INSTRUCTIONS FOR THE TASK:
Print all the data, keeping every line exactly as it is.

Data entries
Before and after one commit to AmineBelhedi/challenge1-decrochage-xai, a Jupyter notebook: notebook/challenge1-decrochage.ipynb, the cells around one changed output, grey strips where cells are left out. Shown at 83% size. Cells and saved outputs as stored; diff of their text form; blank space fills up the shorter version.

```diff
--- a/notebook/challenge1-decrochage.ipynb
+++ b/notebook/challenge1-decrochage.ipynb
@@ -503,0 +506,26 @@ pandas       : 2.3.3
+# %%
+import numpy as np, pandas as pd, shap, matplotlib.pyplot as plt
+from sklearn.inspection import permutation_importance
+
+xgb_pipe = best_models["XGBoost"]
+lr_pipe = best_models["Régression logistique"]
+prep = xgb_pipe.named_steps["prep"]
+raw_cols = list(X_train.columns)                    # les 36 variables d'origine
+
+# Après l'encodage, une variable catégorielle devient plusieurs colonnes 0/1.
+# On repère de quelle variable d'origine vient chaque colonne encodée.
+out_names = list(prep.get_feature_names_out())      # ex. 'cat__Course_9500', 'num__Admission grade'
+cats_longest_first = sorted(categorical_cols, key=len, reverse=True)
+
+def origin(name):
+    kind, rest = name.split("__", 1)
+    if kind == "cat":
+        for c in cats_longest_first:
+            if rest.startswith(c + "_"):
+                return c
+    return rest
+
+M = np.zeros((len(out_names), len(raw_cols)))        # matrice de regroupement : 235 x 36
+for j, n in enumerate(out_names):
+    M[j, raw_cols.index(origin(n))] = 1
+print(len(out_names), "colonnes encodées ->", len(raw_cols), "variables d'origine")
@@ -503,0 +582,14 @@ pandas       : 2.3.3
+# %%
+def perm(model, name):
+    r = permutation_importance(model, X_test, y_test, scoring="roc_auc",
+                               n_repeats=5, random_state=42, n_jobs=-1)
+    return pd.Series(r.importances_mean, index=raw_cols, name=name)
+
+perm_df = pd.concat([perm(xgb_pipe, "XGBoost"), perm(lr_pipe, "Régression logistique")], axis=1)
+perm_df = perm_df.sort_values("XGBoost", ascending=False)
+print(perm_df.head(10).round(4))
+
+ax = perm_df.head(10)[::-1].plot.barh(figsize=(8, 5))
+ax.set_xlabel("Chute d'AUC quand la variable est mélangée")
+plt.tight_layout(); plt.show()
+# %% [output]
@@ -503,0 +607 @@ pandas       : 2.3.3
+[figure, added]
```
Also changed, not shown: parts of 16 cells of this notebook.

SOLUTION TO THE PROBLEM:
Before and after one commit to AmineBelhedi/challenge1-decrochage-xai, a Jupyter notebook: notebook/challenge1-decrochage.ipynb, the cells around one changed output, grey strips where cells are left out. Shown at 83% size. Cells and saved outputs as stored; diff of their text form; blank space fills up the shorter version.

```diff
--- a/notebook/challenge1-decrochage.ipynb
+++ b/notebook/challenge1-decrochage.ipynb
@@ -503,0 +506,26 @@ pandas       : 2.3.3
+# %%
+import numpy as np, pandas as pd, shap, matplotlib.pyplot as plt
+from sklearn.inspection import permutation_importance
+
+xgb_pipe = best_models["XGBoost"]
+lr_pipe = best_models["Régression logistique"]
+prep = xgb_pipe.named_steps["prep"]
+raw_cols = list(X_train.columns)                    # les 36 variables d'origine
+
+# Après l'encodage, une variable catégorielle devient plusieurs colonnes 0/1.
+# On repère de quelle variable d'origine vient chaque colonne encodée.
+out_names = list(prep.get_feature_names_out())      # ex. 'cat__Course_9500', 'num__Admission grade'
+cats_longest_first = sorted(categorical_cols, key=len, reverse=True)
+
+def origin(name):
+    kind, rest = name.split("__", 1)
+    if kind == "cat":
+        for c in cats_longest_first:
+            if rest.startswith(c + "_"):
+                return c
+    return rest
+
+M = np.zeros((len(out_names), len(raw_cols)))        # matrice de regroupement : 235 x 36
+for j, n in enumerate(out_names):
+    M[j, raw_cols.index(origin(n))] = 1
+print(len(out_names), "colonnes encodées ->", len(raw_cols), "variables d'origine")
@@ -503,0 +582,14 @@ pandas       : 2.3.3
+# %%
+def perm(model, name):
+    r = permutation_importance(model, X_test, y_test, scoring="roc_auc",
+                               n_repeats=5, random_state=42, n_jobs=-1)
+    return pd.Series(r.importances_mean, index=raw_cols, name=name)
+
+perm_df = pd.concat([perm(xgb_pipe, "XGBoost"), perm(lr_pipe, "Régression logistique")], axis=1)
+perm_df = perm_df.sort_values("XGBoost", ascending=False)
+print(perm_df.head(10).round(4))
+
+ax = perm_df.head(10)[::-1].plot.barh(figsize=(8, 5))
+ax.set_xlabel("Chute d'AUC quand la variable est mélangée")
+plt.tight_layout(); plt.show()
+# %% [output]
@@ -503,0 +607 @@ pandas       : 2.3.3
+[figure, added]
```
Also changed, not shown: parts of 16 cells of this notebook.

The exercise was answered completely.